Partygoers could open accounts on the spot and many did. By the close of business at 3 p.m. the next day, nearly 800 people had opened accounts.
Big Labor in Town: Mrs. and Mrs. van Gilse, owners of the Grove Theatre, were fed up. In their mom 'n pop operation, he ran the film projector and she ran the ticket booth and snack bar—only now a Projectionists' Union picket was marching outside the theater, prompting the couple to run this touching editorial in the Lemon Grove Review:
“We have employed a Union Operator for two years and told the Union at the expiration date of the two-year contract that we just couldn't continue to operate the Theatre at a loss during the mid-week days and it would be necessary for the owner to operate the projection equipment on the mid-week and that they, the Union, could have the time on Friday, Saturday and Sunday.
“This they rejected as well as my right to operate my own equipment in my own theater at any time, mid-week or otherwise. They suggested I close mid-week and open only on weekends. This I refused to do!
“We invite you, good citizens, to drop by and see for yourselves. If it is wrong for a man and wife to place their shoulders to the wheel and operate their own business without the help of Union or Non-Union help, then we are certainly wrong. We are employing no one where we once had Union help, so how could we be Unfair to Organized Labor?”
We think big labor should have compromised with the beleaguered couple, especially since they offered the union a three-day weekend. But what do we know.
Anyway, as everyone knows, the Ace Drive-In was getting ready to open its huge lot and would be an all-union venue, with the AFL-CIO's Billy Danielson in the projection booth for the next 30 years. Billy died this year after living happily in his Church Street home in the Grove since the 1950s.

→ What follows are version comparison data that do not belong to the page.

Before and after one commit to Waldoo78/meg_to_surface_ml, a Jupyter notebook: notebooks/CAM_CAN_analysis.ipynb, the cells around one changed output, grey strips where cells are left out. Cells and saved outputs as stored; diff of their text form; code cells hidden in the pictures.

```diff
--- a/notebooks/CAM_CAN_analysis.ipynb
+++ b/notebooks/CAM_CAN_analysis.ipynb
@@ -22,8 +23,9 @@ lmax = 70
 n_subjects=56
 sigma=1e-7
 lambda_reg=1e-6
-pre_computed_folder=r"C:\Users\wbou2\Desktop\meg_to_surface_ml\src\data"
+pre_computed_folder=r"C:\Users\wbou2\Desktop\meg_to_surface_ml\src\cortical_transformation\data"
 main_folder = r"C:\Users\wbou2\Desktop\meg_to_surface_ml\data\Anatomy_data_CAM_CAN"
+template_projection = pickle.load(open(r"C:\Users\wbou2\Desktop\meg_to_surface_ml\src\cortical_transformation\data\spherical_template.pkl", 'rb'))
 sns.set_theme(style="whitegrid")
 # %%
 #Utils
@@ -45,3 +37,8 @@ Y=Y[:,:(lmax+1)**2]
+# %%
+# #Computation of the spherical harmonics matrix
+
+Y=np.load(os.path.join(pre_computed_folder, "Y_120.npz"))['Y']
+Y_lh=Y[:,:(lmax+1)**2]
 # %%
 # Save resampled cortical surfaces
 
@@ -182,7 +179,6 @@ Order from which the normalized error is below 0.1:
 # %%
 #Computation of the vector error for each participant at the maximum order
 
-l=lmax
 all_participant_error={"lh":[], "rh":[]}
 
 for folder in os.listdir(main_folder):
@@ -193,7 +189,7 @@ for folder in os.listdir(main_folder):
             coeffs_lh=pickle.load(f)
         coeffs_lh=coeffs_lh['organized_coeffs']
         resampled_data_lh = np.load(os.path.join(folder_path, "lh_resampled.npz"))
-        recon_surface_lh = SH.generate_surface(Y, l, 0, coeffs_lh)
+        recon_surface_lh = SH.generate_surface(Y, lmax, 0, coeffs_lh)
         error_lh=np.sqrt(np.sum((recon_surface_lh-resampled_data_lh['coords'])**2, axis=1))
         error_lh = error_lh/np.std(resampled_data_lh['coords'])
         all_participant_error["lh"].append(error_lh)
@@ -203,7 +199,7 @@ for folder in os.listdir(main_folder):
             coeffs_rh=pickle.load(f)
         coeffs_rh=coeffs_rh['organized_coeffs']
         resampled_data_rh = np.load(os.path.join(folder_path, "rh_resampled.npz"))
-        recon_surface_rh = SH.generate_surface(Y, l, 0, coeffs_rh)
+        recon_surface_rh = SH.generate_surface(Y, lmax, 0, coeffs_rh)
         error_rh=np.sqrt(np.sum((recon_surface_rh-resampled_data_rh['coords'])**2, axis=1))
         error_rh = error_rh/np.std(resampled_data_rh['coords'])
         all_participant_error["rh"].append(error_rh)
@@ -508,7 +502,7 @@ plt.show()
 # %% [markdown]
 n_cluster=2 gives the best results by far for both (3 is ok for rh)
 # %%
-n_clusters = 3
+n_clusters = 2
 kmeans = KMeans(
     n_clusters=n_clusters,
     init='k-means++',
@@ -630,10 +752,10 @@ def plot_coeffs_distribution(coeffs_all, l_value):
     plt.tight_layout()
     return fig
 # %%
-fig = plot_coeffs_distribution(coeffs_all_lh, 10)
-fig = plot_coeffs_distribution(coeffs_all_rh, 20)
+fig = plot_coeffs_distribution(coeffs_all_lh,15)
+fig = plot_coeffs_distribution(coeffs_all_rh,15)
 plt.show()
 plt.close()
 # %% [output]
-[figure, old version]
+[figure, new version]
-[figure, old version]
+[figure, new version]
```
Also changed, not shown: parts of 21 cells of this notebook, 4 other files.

Non-Union Water Line in Town: How's this for volunteer labor? Ten Lemon Grove pioneers, with names like Denlinger, Casteel, Sonka, Domke, Cass and Ferguson, spent 54 weekend hours laying the water line from the Lemon Grove Grammar School to the site of the new Community Center on School Lane. They also set the forms in readiness for concrete pouring. Mrs. Randolph Morse placed 18 coin boxes in local shops, urging residents to donate and help defray the cost of the new center. Talk about a do-it-yourself town. Lemon Grove has relied on volunteers for decades.

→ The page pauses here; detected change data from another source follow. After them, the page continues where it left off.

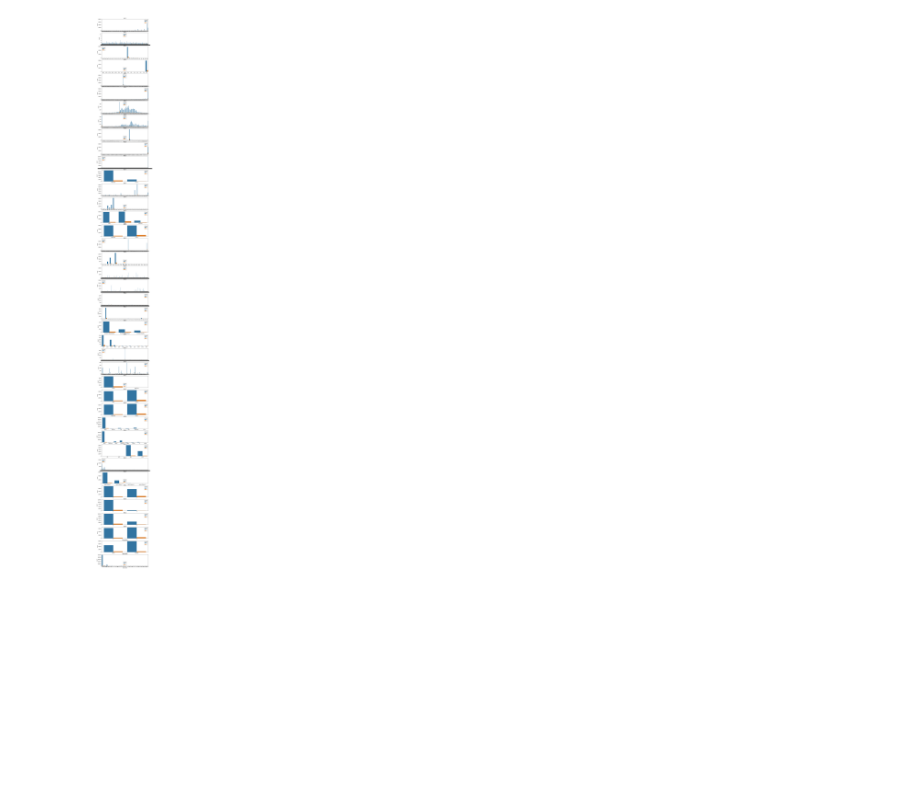
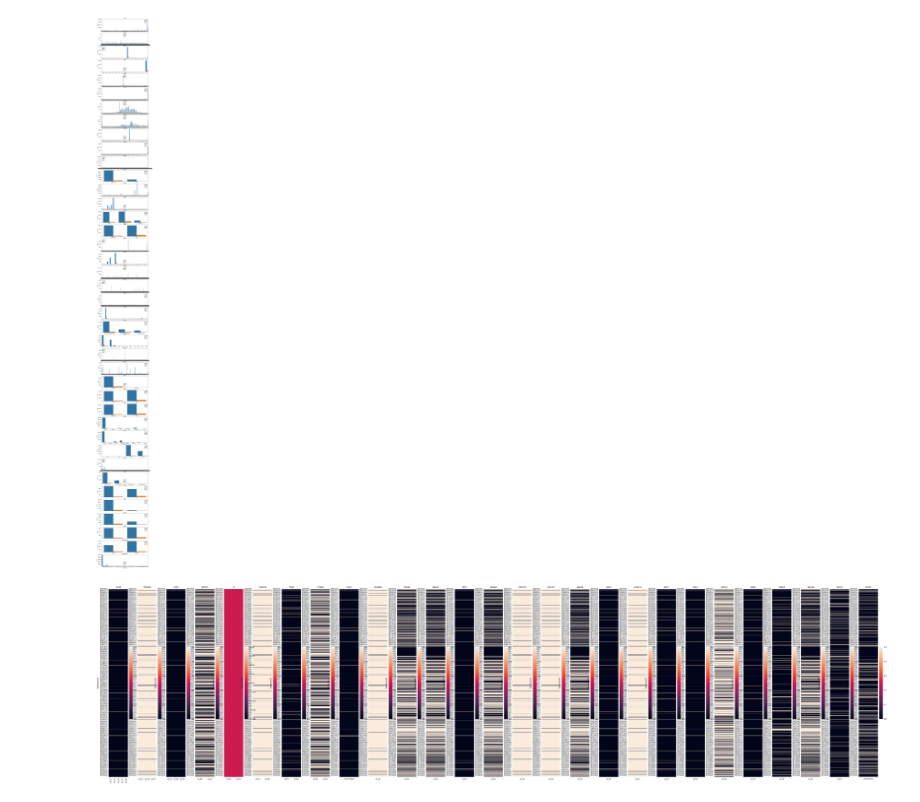
Before and after one commit to 592k/Mini_project-modeling, a Jupyter notebook: src/EDA.ipynb, the cells around one changed output. Saved outputs shown, nothing was run; the diff lists cells and outputs as text; code cells hidden in the pictures; blank space fills up the shorter version.

```diff
--- a/src/EDA.ipynb
+++ b/src/EDA.ipynb
@@ -831,9 +831,14 @@ plt.show()
 [figure]
 # %%
 nan_counts = list(train_i.isnull().sum().value_counts().index)
+X2 = train_i
+for i in nan_counts:
+    globals()['T_{}'.format(i)] = train_i.loc[:,train_i.isnull().sum() == i]
 fig, axes = plt.subplots(1,len(nan_counts), figsize=(80,20))
 
 for i in nan_counts:
     sns.heatmap(data=globals()['T_{}'.format(i)].isnull(), ax=axes[nan_counts.index(i)]).set_title(i)
 
 plt.show()
+# %% [output]
+[figure, added]
```
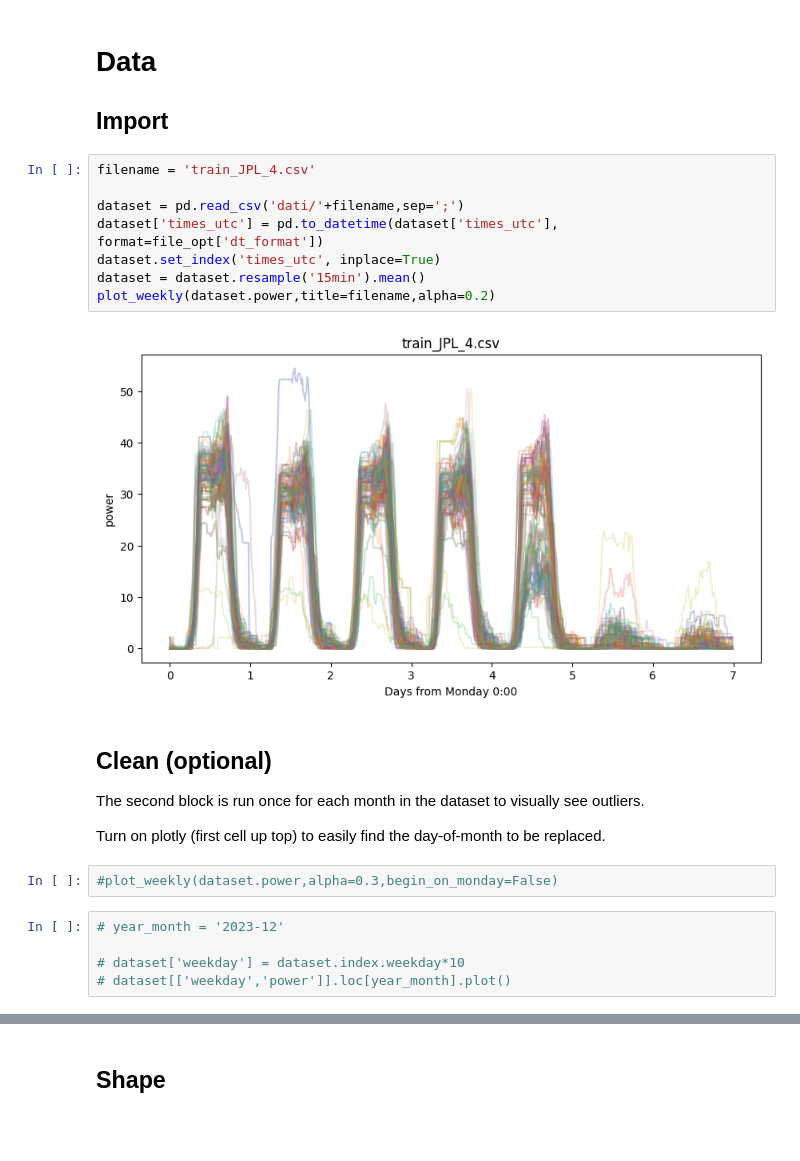
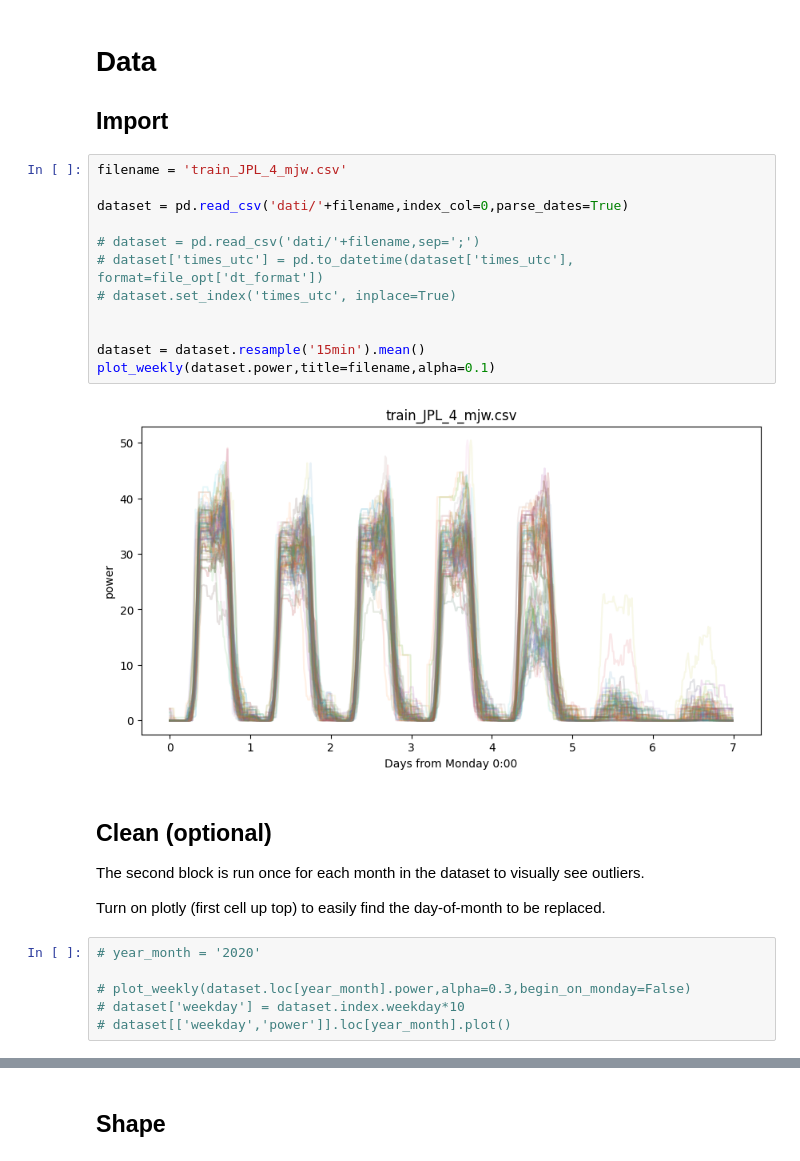
Before and after one commit to woodjmichael/Prophet-LSTM-EV-Forecast, a Jupyter notebook: ev_forecaster_no_sql.ipynb, the cells around one changed output, grey strips where cells are left out. Cells and saved outputs as stored; diff of their text form; blank space fills up the shorter version.

```diff
--- a/ev_forecaster_no_sql.ipynb
+++ b/ev_forecaster_no_sql.ipynb
@@ -77,15 +84,19 @@ model_opt = {'LSTM_num_hidden_units': [24],
 
 ## Import
 # %%
-filename = 'train_JPL_4.csv'
+filename = 'train_JPL_4_mjw.csv'
 
-dataset = pd.read_csv('dati/'+filename,sep=';')
-dataset['times_utc'] = pd.to_datetime(dataset['times_utc'], format=file_opt['dt_format'])
-dataset.set_index('times_utc', inplace=True)
+dataset = pd.read_csv('dati/'+filename,index_col=0,parse_dates=True)
+
+# dataset = pd.read_csv('dati/'+filename,sep=';')
+# dataset['times_utc'] = pd.to_datetime(dataset['times_utc'], format=file_opt['dt_format'])
+# dataset.set_index('times_utc', inplace=True)
+
+
 dataset = dataset.resample('15min').mean()
-plot_weekly(dataset.power,title=filename,alpha=0.2)
+plot_weekly(dataset.power,title=filename,alpha=0.1)
 # %% [output]
-[figure, old version]
+[figure, new version]
 # %% [markdown]
 ## Clean (optional)
 
@@ -93,10 +104,9 @@ The second block is run once for each month in the dataset to visually see outli
 
 Turn on plotly (first cell up top) to easily find the day-of-month to be replaced.
 # %%
-#plot_weekly(dataset.power,alpha=0.3,begin_on_monday=False)
+# year_month = '2020'
+
+# plot_weekly(dataset.loc[year_month].power,alpha=0.3,begin_on_monday=False)
+# dataset['weekday'] = dataset.index.weekday*10
+# dataset[['weekday','power']].loc[year_month].plot()
-# %%
-# year_month = '2023-12'
-
-# dataset['weekday'] = dataset.index.weekday*10
-# dataset[['weekday','power']].loc[year_month].plot()
 # %%
```
Also changed, not shown: parts of 14 cells of this notebook, 30 other files.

And those pioneers? It was the Denlingers who donated the land for Lemon Grove Park on Washington Street; George Casteel ran water lines along Central Avenue in WW I; Tony Sonka and family ran the general store, extended interest-free loans to local families during the Great Depression, and bought the first school bus; and Fred Ferguson was a local horse breeder, who taught kids how to ride in the St. John of the Cross rodeo and starred with William S. Hart in silent cowboy movies. They all had plumbing skills going back to the days of the water flume and the earliest orchards in town in the late 19th century.
Silver Screen in Town: If you brought your "Review" coupon, you got a free movie pass to the Grove Theatre with one paid admission, plus 8 cents federal tax. The Friday-Saturday double bill featured Lash La Rue and Fuzzy St. John in "Border Feud," and Dan Dailey and Celeste Holm in "Chicken Every Sunday."

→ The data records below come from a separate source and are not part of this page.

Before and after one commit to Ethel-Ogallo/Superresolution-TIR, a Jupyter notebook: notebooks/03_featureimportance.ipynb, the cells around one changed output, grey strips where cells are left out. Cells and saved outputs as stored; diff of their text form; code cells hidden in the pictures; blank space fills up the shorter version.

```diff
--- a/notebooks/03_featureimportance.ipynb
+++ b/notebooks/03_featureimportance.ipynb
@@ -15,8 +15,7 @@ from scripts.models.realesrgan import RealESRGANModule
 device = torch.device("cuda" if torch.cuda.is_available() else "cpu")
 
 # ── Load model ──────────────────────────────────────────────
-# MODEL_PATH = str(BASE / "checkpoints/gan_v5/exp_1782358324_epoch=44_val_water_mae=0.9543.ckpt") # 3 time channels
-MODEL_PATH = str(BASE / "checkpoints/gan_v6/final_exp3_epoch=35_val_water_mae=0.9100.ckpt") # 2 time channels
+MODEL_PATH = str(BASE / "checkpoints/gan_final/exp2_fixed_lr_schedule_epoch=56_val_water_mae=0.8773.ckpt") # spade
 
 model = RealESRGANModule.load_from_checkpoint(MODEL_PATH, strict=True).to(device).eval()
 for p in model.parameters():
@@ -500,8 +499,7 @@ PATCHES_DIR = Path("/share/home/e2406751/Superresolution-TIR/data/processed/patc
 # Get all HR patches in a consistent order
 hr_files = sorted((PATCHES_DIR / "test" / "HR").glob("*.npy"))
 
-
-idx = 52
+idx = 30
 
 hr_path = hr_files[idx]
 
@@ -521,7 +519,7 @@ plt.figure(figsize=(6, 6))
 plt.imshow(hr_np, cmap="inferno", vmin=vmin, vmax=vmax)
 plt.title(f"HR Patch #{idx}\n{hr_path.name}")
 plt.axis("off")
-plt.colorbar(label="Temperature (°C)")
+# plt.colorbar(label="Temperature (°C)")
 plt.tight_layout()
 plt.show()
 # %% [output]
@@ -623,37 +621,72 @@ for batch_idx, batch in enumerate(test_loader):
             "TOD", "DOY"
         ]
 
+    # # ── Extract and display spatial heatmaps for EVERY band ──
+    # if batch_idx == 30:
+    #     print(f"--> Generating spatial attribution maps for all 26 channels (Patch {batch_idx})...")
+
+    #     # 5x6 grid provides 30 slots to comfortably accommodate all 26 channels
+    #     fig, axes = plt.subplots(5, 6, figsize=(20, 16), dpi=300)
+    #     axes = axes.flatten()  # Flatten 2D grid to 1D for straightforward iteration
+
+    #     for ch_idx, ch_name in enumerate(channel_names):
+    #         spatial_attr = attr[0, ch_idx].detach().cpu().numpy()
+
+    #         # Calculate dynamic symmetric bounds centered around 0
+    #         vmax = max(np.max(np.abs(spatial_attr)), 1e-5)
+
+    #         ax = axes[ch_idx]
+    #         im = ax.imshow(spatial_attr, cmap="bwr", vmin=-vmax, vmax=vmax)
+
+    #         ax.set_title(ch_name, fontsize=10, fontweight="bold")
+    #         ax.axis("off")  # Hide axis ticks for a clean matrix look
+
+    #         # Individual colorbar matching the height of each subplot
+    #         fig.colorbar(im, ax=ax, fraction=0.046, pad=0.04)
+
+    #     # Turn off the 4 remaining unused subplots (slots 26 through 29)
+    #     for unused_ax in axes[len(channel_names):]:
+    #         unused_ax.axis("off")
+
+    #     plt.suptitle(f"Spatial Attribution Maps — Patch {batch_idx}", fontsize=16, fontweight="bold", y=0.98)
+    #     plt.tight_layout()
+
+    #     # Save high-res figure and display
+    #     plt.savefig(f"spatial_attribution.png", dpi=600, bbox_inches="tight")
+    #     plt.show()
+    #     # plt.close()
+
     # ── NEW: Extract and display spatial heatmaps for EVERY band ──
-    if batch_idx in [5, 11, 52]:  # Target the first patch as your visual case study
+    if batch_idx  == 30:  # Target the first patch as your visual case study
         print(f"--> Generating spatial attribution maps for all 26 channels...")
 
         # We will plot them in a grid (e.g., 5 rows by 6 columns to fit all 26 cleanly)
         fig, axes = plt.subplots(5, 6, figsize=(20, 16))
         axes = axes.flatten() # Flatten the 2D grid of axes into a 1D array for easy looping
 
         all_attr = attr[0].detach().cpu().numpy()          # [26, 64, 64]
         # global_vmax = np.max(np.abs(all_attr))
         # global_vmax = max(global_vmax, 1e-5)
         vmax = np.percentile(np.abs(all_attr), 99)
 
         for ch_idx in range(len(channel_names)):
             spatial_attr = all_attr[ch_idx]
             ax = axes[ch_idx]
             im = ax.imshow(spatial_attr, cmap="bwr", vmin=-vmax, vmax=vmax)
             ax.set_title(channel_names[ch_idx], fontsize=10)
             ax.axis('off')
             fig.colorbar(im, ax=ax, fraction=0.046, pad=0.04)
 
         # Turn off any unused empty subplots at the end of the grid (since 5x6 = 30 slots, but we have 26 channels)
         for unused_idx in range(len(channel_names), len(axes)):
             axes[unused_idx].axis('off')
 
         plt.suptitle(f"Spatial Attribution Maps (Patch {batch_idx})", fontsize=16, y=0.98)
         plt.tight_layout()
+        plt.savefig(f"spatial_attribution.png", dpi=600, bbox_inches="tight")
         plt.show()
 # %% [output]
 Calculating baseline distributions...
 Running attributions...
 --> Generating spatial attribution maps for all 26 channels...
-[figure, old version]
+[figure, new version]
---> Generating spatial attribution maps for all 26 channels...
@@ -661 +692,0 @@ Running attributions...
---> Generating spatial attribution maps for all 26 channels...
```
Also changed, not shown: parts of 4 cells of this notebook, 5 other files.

Or, you could hold out for Sunday-Monday, when Hedy Lamarr and Robert Cummings in "Let's Live a Little" were teamed with Gallant Bess the Wonder Horse in "The Adventures of Gallant Bess."
The aptly named Lash La Rue (1921-1996), in a lengthy movie and publishing career, developed special skill with a bull whip. He taught Harrison Ford how to wield that mean whip in "Indiana Jones."
The long bearded Fuzzy St. John (1893-1963) starred in silent and talkie cowboy movies from 1912 to 1952. He originated the goony sidekick character and was often paired with Lash La Rue, who played heroes.